What you will do: Report every line of the records below that includes the string "React".
START Information
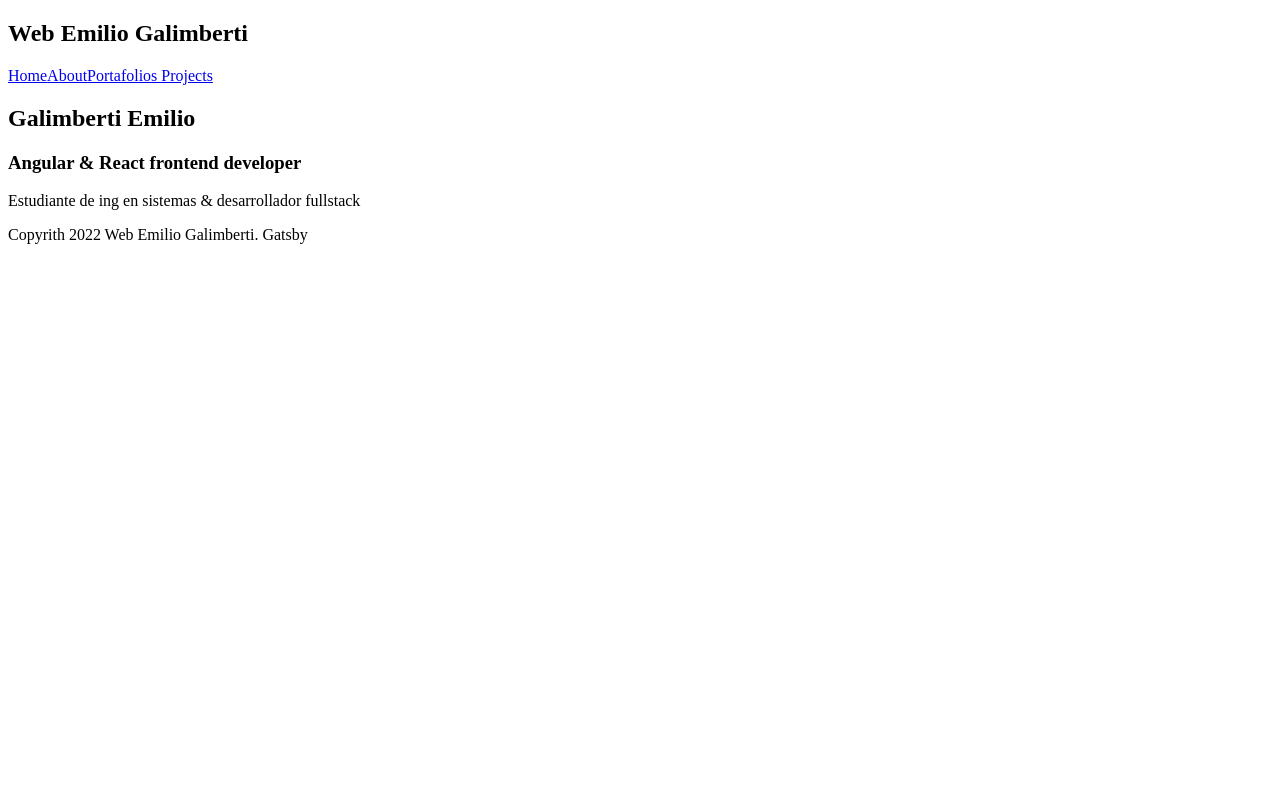
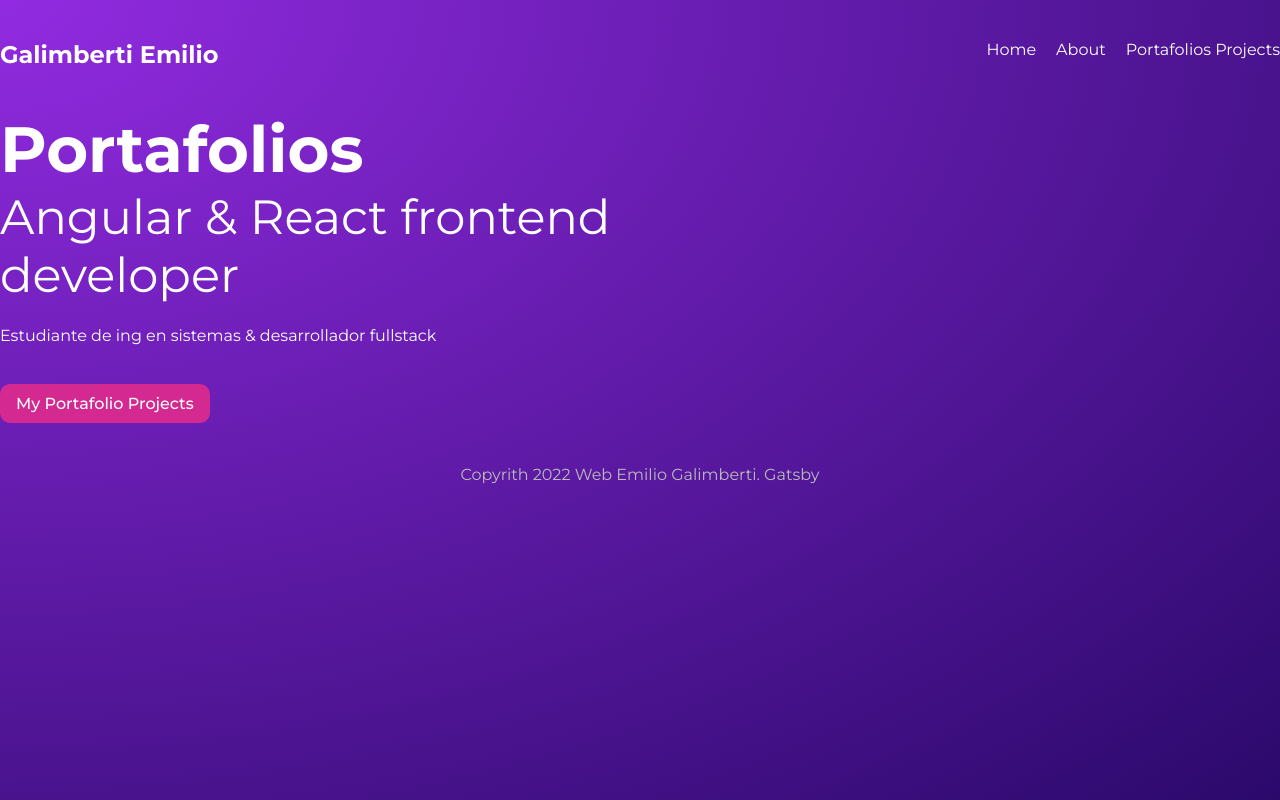
Before and after one commit to EmilioGalimberti/miPortafolios, a Gatsby site: page / in a window 1280 px wide. Built offline with nearby package versions, Linux system fonts and the light colour scheme; Gatsby itself is replaced by a stand-in of ours.

Commit message:
Styling Components

```diff
--- a/src/components/Layout.js
+++ b/src/components/Layout.js
@@ -1,6 +1,7 @@
 import React from 'react'
 import NavBar from './NavBar'
 
+import '../styles/global.css'
 
 export default function Layout({ children }) {
   return (
--- a/src/components/NavBar.js
+++ b/src/components/NavBar.js
@@ -4,7 +4,7 @@
 export default function NavBar() {
   return (
     <nav>
-        <h1>Web Emilio Galimberti</h1>
+        <h1>Galimberti Emilio</h1>
         <div className='links'>
             <Link to='/'>Home</Link>
             <Link to='/about'>About</Link>
--- a/src/pages/index.js
+++ b/src/pages/index.js
@@ -1,18 +1,23 @@
 import React from "react"
+import { Link } from 'gatsby'
 
 import Layout from "../components/Layout"
+
+
+import {header, btn} from "../styles/home.module.css"
 
 export default function Home() {
   return (
     <React.Fragment>
       <Layout>
 
-        <section>
+        <section className={header}>
 
           <div>
-            <h2>Galimberti Emilio</h2>
+            <h2 >Portafolios</h2>
             <h3>Angular & React frontend developer</h3>
             <p>Estudiante de ing en sistemas & desarrollador fullstack</p>
+            <Link className={btn}  to='/projects'>My Portafolio Projects</Link>
           </div>
 
 
--- a/src/pages/projects/index.js
+++ b/src/pages/projects/index.js
@@ -1,10 +1,12 @@
 import React from 'react'
 import Layout from '../../components/Layout'
+
+import {portfolio} from '../../styles/projects.module.css'
 
 export default function index() {
   return (
     <Layout>
-        <div>
+        <div className={portfolio}>
             <h2>Portafolios</h2>
             <h3>Projects & websites I`ve Created</h3>
         </div>
--- /dev/null
+++ b/src/styles/global.css
@@ -0,0 +1,50 @@
+@import url('https://fonts.googleapis.com/css2?family=Montserrat:wght@300;400;500;700&display=swap');
+
+* {
+  margin: 0;
+  padding: 0;
+  text-decoration: none;
+  font-family: "Montserrat";
+  color: white;
+}
+html, body {
+  min-height: 100%;
+}
+body {
+  background: radial-gradient(at top left, rgba(146,43,225,1) 0%, rgba(43,9,107,1) 100%);
+  background-repeat: no-repeat;
+}
+p {
+  margin: 16px auto;
+  line-height: 1.5em;
+}
+
+/* layout & nav */
+.layout {
+  max-width: 1200px;
+  margin: 0 auto;
+}
+nav {
+  display: grid;
+  grid-template-columns: 1fr 1fr;
+  margin: 40px auto;
+}
+nav .links {
+  display: inline-block;
+  text-align: right;
+}
+nav a {
+  display: inline-block;
+  margin-left: 20px;
+  font-weight: 400;
+  padding-bottom: 8px;
+  border-bottom: 3px solid transparent;
+}
+nav a:hover {
+  border-color: white;
+}
+footer p{
+  text-align: center;
+  color: #bbb;
+  margin: 40px auto;
+}
--- /dev/null
+++ b/src/styles/home.module.css
@@ -0,0 +1,22 @@
+.header {
+    display: grid;
+    grid-template-columns: 1fr 1fr;
+    grid-gap: 40px;
+    align-items: center;
+  }
+  .header h2 {
+    font-size: 4em;
+  }
+  .header h3 {
+    font-size: 3em;
+    font-weight: 400;
+    margin-bottom: 20px;
+  }
+  .btn {
+    display: inline-block;
+    background: #D42990;
+    padding: 10px 16px;
+    border-radius: 10px;
+    margin-top: 20px;
+    font-weight: 500;
+  }
```
Also changed, not shown: src/styles/projects.module.css (added, +12 -0 lines), README.md.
END Information
The completed task:
 import React from 'react'
 import React from "react"
     <React.Fragment>
             <h3>Angular & React frontend developer</h3>
 import React from 'react'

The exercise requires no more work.